YOUR GOAL: Lines below that include the word "changed" should each be copied.

Records from a dataset
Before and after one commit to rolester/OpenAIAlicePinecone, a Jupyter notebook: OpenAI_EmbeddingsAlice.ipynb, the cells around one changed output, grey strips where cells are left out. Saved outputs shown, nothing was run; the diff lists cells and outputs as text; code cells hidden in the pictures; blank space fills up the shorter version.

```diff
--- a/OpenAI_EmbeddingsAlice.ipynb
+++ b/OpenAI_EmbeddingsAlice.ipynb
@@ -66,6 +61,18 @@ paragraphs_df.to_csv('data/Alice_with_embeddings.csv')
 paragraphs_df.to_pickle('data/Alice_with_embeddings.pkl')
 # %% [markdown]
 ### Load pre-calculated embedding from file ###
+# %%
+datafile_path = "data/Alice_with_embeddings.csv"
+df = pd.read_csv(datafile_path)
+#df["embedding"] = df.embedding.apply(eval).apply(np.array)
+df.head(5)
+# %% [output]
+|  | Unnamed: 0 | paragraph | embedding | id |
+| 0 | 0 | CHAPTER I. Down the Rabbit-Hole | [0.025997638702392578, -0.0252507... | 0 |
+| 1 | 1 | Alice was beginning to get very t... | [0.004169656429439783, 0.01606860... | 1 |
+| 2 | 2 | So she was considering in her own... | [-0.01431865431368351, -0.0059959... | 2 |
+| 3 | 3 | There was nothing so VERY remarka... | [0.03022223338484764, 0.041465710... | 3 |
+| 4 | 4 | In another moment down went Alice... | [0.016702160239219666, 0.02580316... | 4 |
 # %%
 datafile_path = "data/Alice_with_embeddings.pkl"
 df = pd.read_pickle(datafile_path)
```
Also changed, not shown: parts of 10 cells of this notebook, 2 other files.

RESULT:
Before and after one commit to rolester/OpenAIAlicePinecone, a Jupyter notebook: OpenAI_EmbeddingsAlice.ipynb, the cells around one changed output, grey strips where cells are left out. Saved outputs shown, nothing was run; the diff lists cells and outputs as text; code cells hidden in the pictures; blank space fills up the shorter version.
Also changed, not shown: parts of 10 cells of this notebook, 2 other files.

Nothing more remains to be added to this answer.